INFORMATION

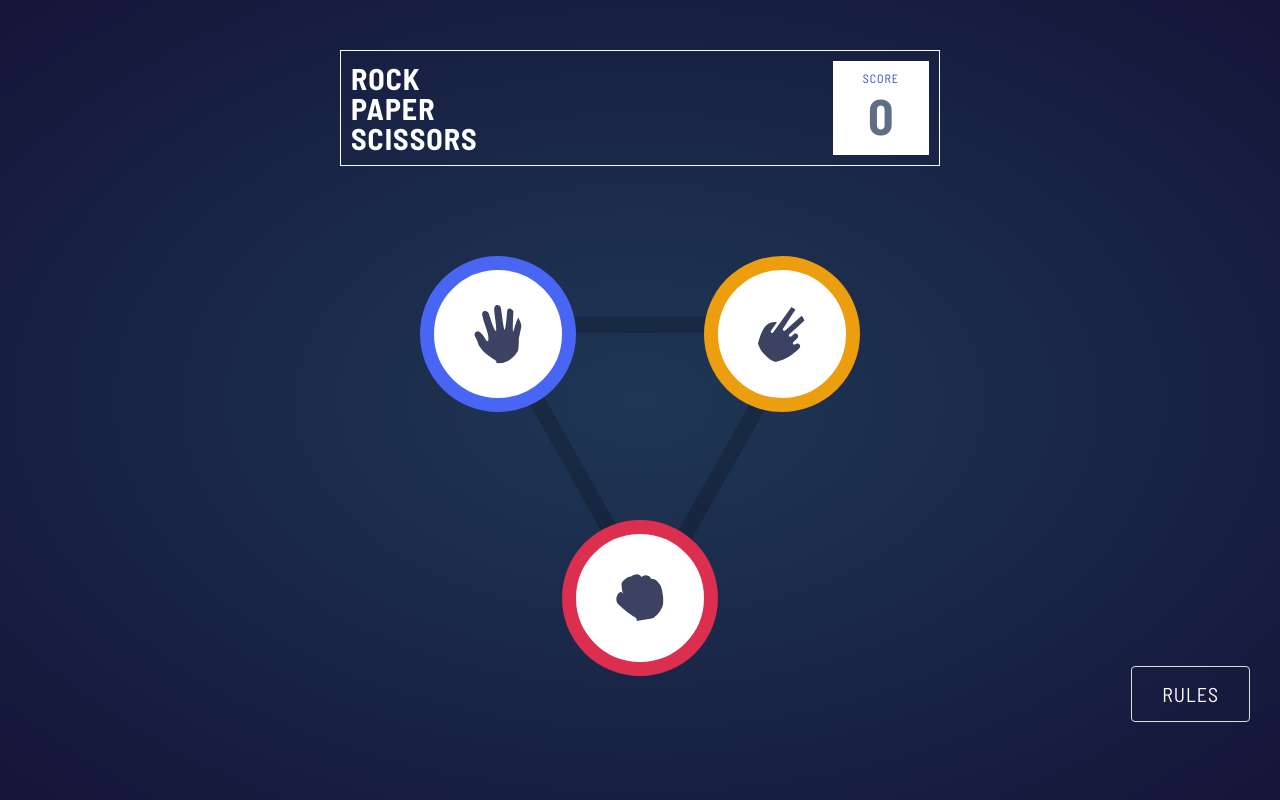
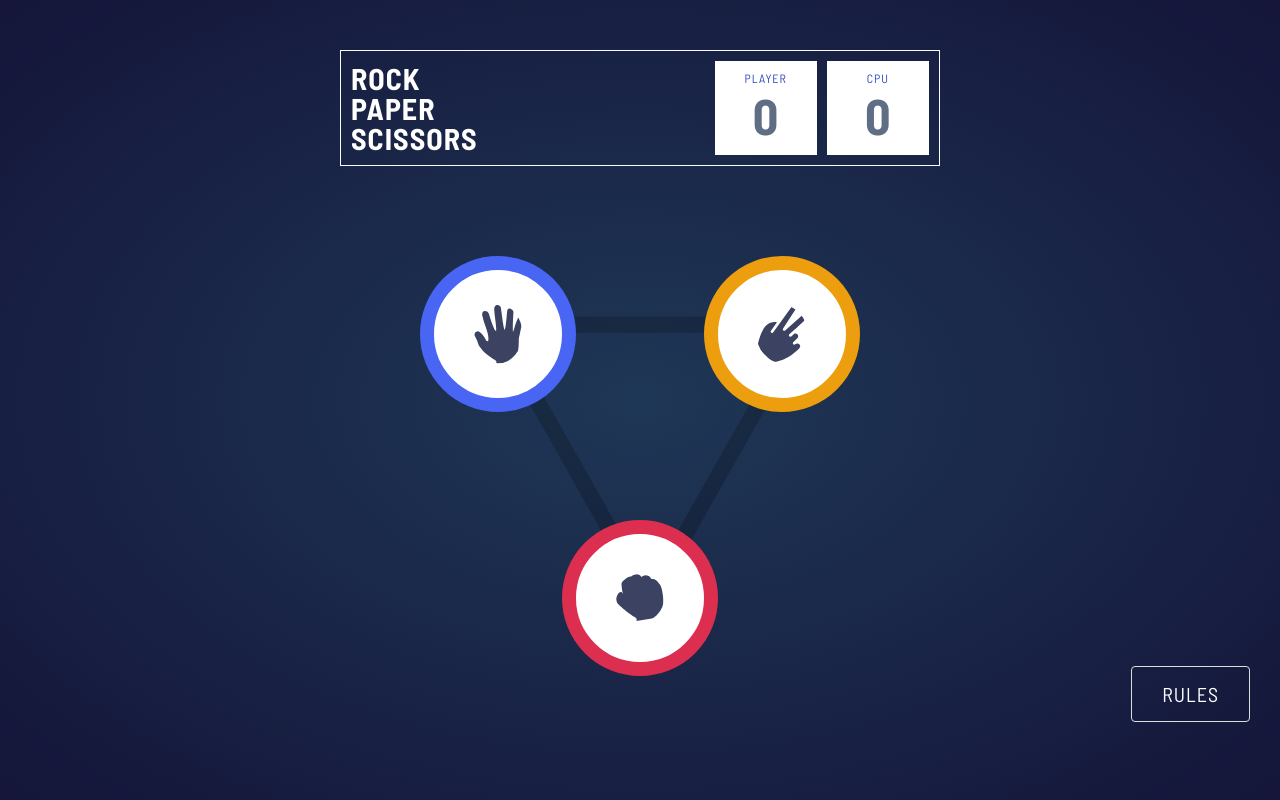
Before and after one commit to Olatoyan/rock-paper-scissors-master, a plain HTML site: page index.html in a window 1280 px wide. Drawn offline with Linux system fonts and the light colour scheme.

Commit message:
added cpu score

```diff
--- a/css/style.css
+++ b/css/style.css
@@ -61,6 +61,11 @@ body {
   text-transform: uppercase;
   letter-spacing: 1px;
   line-height: 1;
+}
+.scores__box {
+  display: grid;
+  grid-template-columns: repeat(2, 1fr);
+  gap: 1rem;
 }
 .score__box {
   background-color: #fff;
--- a/index.html
+++ b/index.html
@@ -30,9 +30,15 @@
             <h2 class="heading__text">Paper</h2>
             <h2 class="heading__text">Scissors</h2>
           </div>
-          <div class="score__box">
-            <p class="score__heading">Score</p>
-            <p class="score__count">12</p>
+          <div class="scores__box">
+            <div class="score__box">
+              <p class="score__heading">Player</p>
+              <p class="score__count player__score">12</p>
+            </div>
+            <div class="score__box">
+              <p class="score__heading">Cpu</p>
+              <p class="score__count computer__score">12</p>
+            </div>
           </div>
         </header>
         <section class="section">
--- a/script.js
+++ b/script.js
@@ -4,24 +4,24 @@ const rules = document.querySelector(".rules");
 const rulesBox = document.querySelector(".rules__box");
 const closeRuleBox = document.querySelector(".close__icon");
 const overlay = document.querySelector(".overlay");
-
 const scoreCount = document.querySelector(".score__count");
-
 const firstSection = document.querySelector(".section");
 const firstSectionContainer = document.querySelector(".section__container");
 const paperHand = document.querySelector(".paper__img");
 const scissorsHand = document.querySelector(".scissors__img");
 const rockHand = document.querySelector(".rock__img");
-
 const pickedSection = document.querySelector(".pick__section-1");
 const youPicked = document.querySelector(".you__picked");
 const housePicked = document.querySelector(".house__picked");
 const housePickedImg = document.querySelector(".house__picked-img");
-
 const winSection = document.querySelector(".win__section");
 const loseSection = document.querySelector(".lose__section");
 const drawSection = document.querySelector(".draw__section");
-let score = (scoreCount.textContent = 0);
+const playerScore = document.querySelector(".player__score");
+const computerScore = document.querySelector(".computer__score");
+
+let score = (playerScore.textContent = 0);
+let cpu = (computerScore.textContent = 0);
 
 const displayRulesBox = () => {
   rulesBox.style.display = "flex";
@@ -243,7 +243,7 @@ firstSectionContainer.addEventListener("click", function (e) {
         drawSection.style.display = "none";
         document.querySelector(".house__picked-img").textContent = "";
       });
-      scoreCount.textContent++;
+      playerScore.textContent++;
     }, 2000);
   } else if (
     (playerSelection.alt === "rock hand" &&
@@ -309,7 +309,7 @@ firstSectionContainer.addEventListener("click", function (e) {
         drawSection.style.display = "none";
         document.querySelector(".house__picked-img").textContent = "";
       });
-      scoreCount.textContent--;
+      computerScore.textContent++;
     }, 2000);
   } else if (
     (playerSelection.alt === "rock hand" &&
```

ASSIGNMENT
Return each line from the entries above that includes "scoreCount".

RESPONSE
 const scoreCount = document.querySelector(".score__count");
-let score = (scoreCount.textContent = 0);
-      scoreCount.textContent++;
-      scoreCount.textContent--;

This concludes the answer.